In practice this means I will keep a daily journal of things I feel grateful for, and each day I will write down 3-5 things. The objective is to not write the same things over and over again, but to each day find new things in my life to be grateful for. The idea being that by doing so, I will train my brain to notice more and more things in my life that I can and should be grateful for. There will also be focus on being thankful for the hard stuff – the disappointments and setbacks that give birth to learning and growth.
I don’t believe just writing them down is enough, so the objective should really be to think about and feel (so my objective is to really think and feel) the emotion of gratitude as deeply and intensely as I possibly can. Because ultimately, it’s the emotion of gratitude that propels us forward, not the logic of it.

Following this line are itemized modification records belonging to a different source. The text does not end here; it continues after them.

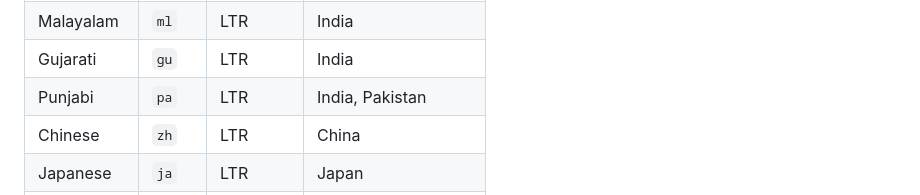
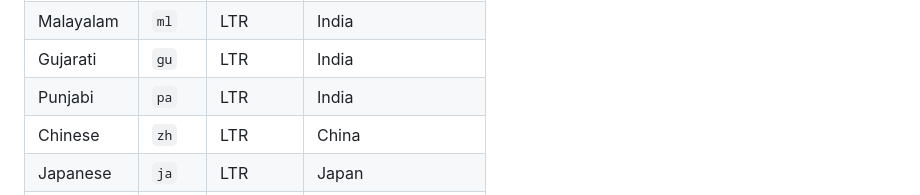
Before and after one commit to rishablearn/DominoCustomWebPageApril26, a Markdown page: README.md, the part around the change. Drawn GitHub-style.

Commit message:
docs: remove Pakistan reference from language table

```diff
--- a/README.md
+++ b/README.md
@@ -153,7 +153,7 @@ Built-in support for:
 | Kannada | `kn` | LTR | India |
 | Malayalam | `ml` | LTR | India |
 | Gujarati | `gu` | LTR | India |
-| Punjabi | `pa` | LTR | India, Pakistan |
+| Punjabi | `pa` | LTR | India |
 | Chinese | `zh` | LTR | China |
 | Japanese | `ja` | LTR | Japan |
 | Korean | `ko` | LTR | Korea |
```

The Endgame of the Challenge
One of the key aspects of this challenge is to see how big of a change can be created in 30 days of gratitude exercises. Much of human suffering comes from having far too many expectations and not nearly enough appreciation for what we already have. This is the reason why so many rich and famous people are so miserable. To paraphrase Australian comedian Jim Jefferies “I’ve come way further than a man of my intellect and looks should have ever come. Yet I’m going to cry myself to sleep tonight because I’m not a movie star yet!”
In may ways, practicing gratitude is for the mind what the cold shower is for the body – it revitalizes, freshens and gives us resilience to take on the challenges of the day.
By practicing gratitude, it is my hope that I will train my mind to become better at identifying opportunities, reducing the impact of negative emotions and become a more content, empathetic person. If I am able to achieve this, I will be another step closer to my goal of becoming a better man, a better friend and a better companion.
Whether gratitude can have an impact on me or not, we’ll find out in 30 days.